Sunday, June 29, 2014

Fairy Friends

Title: "Fairy Friends"
Medium: Colored pencil, with ink touches, on gray toned Strathmore 400 series paper.
Size: 5x7 inches on 5.5 x 8.5 inch paper (margin left for a mat). 
Genre: Fantasy

Seems like I'm all over the map, what with all the experimenting I've been doing lately. Looking to find a 2nd medium besides acrylics, so that's what all the wandering about is about. I really like colored pencil on toned paper, and it translates well into acrylics, as well. 

Thursday, June 05, 2014

Moth Fairy

Title: "Moth Fairy"
Medium: Acrylic on Raymar panel
Size: 9x12 inches
Genre: Fantasy

Friday, May 02, 2014

Morning Fog Study

This is another landscape study. It's from a photo I took at a plein air outing-- I confess to doing more photography than painting at those meetings. I'm getting faster at painting, which is great. I'd like to integrate this kind of speed into my fantasy painting. I'm sure this practice will help.

Oddly enough, no matter what genre I paint there is an element of whimsy to it. Perhaps painting reveals the soul.

Title: "Morning Fog Study"
Size: 8x10 inches
Medium: Acrylic on wrapped canvas, sides painted
Genre: Landscape

Thursday, May 01, 2014

Landscape study

Fantasy painting demands that an artist be good at everything, not just one kind of thing, and I want to get better at landscapes. Also been working on speeding up my painting. This is one of several studies done in order to accomplish all that. So yes, I'm continuing my fantasy art, and finding small studies like this one to be a lot of fun!

Title: "Spring, Central Texas" 
Medium: Acrylic on stretched canvas
Size: 8x10 inches
Genre: Landscape

Wired and ready to hang.

Saturday, April 05, 2014

Iris Lady

Title: "Iris Lady"
Genre: Figure, portrait
Medium: Acrylic on Centurion linen panel
Size: 8x8 inches

This was an experiment with glazing. Every time I try glazing I end up concluding I like it in part, but not completely. I like to put down an alla prima composition, and then enhance it wth glaze or with scumbling. Acrylics layer beautifully, but it's always a question of doing it one's own way.

This was also an experiment with a new palette, and to see if I could wrestle that unruly cerulean blue into civility. Also a color I hadn't used in a long while: dioxazine purple. Both colors are extremely strong and can completely overwhelm the composition, so I had to be on my guard with them. The other colors are cadmium red light, yellow oxide, Matisse red light (cold and similar to napthol crimson) , burnt sienna, and ultramarine blue. 
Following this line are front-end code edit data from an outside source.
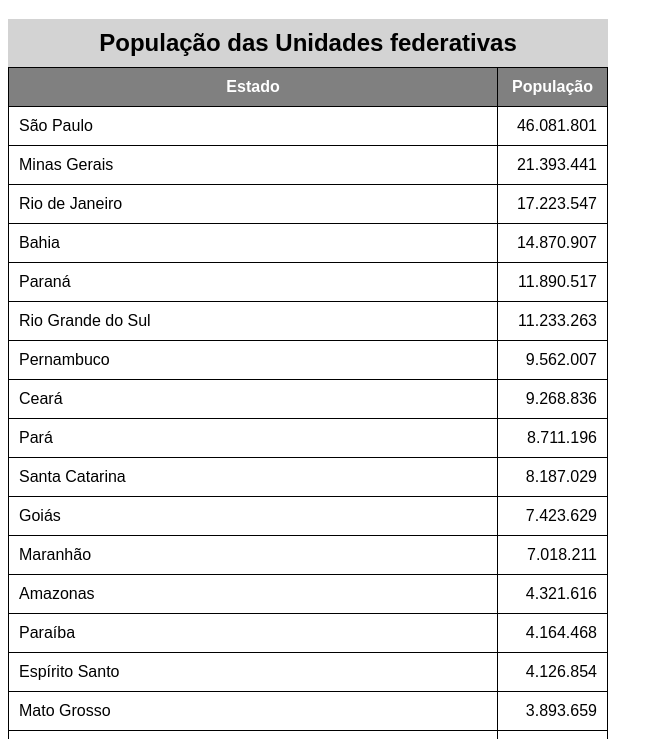
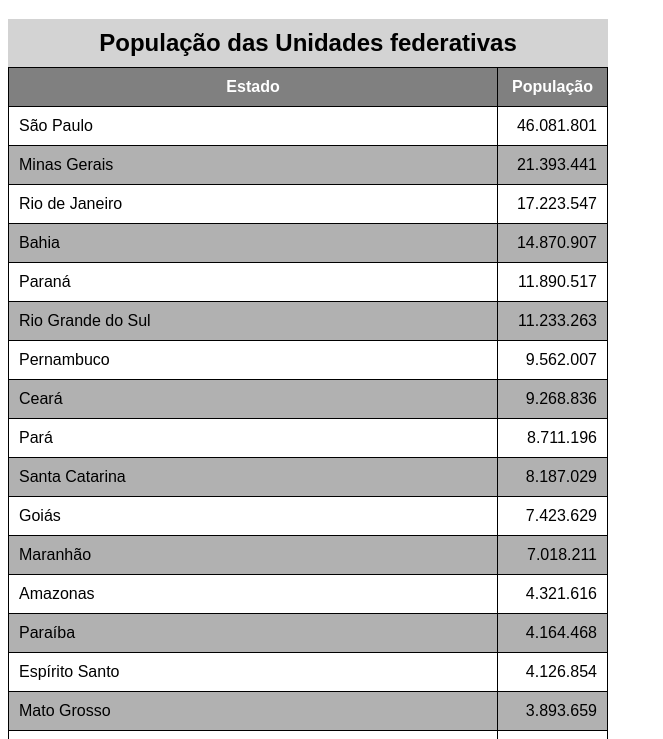
Before and after one commit to Dani-Dev934/HTML-CSS, a plain HTML site: page Exercícios/ex023/tabela002.html in a window 1280 px wide. Shown: the part 61-800 px from the top of the page, without its empty margins (0-663 px from the left). Drawn offline with Linux system fonts and the light colour scheme.

Commit message:
adicionei efeito zebrado

```diff
--- a/Exercícios/ex023/tabela002.html
+++ b/Exercícios/ex023/tabela002.html
@@ -8,6 +8,9 @@
         body{
             font-family: Arial, Helvetica, sans-serif;
 
+        }
+        tbody>tr:nth-child(2n){
+            background-color: rgb(177, 177, 177);
         }
         caption{
             font-size: 1.5em;
```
Tuesday, April 01, 2014


Title: "Moonflowers"
Medium: Acrylic on Raymar museum quality panel
Size: 12 x 12 inches
The copyright notiee does NOT appear on the original painting.

This is a newer version of my painting "Moon Garden" which was only 6x6 inches. I wanted the moon and the fairy to be engaged in a conversation, while the second fairy is off thinking her own thoughts. The fairy's wings have been purposely blended in to her body; after all it's not just a costume. The 2nd fairy has more conventional wings; you can't tell whether they're really growing out of her back, or not.

Since the moon presents such a strong diagonal, I put in the fairy's flowing hair and the floating pansies as a counteractive thrust. I'm using glazes more, which allows for more richness and depth in the color.

Monday, March 10, 2014

"The Moon Underwater"

"The Moon Underwater"

Size: 10 x 10 inches
Medium: Acrylic on Raymar panel

The Moon and the fish are definitely having a conversation. The Fish is feeling insecure, and has asked the Moon for advice. Some of the advice, the fish is willing to take and agrees with, but he's unsure about the remainder of it.

About my use of color:

People ask me about my color sense. It's intuitive. Also I use a limited pallette. Very, very limited. For example the Moon Underwater piece so far has only 3 colors: thalo blue (red shade), burnt sienna, and cadmium red light. With such a limited palette, it's easier to tune in to my intuition. I can feel it more distinctly. For example, I may get a definite urge to introduce another specific color. Since there aren't very many colors there already, a fourth color isn't going to cause too much disharmony. However, if there is too much color disharmony, I get a definite feeling of discomfort. I don't know if that helps anyone. I think that intuition is a wonderful tool for artists.

The palette for the above painting is: burnt sienna, cad red light, thalo blue (reddish) and a touch of cadmium orange, along with some black and some white. 

I'm pretty comfortable with color but when it comes to values I feel that is my weakest area, and I need to keep plugging away at it.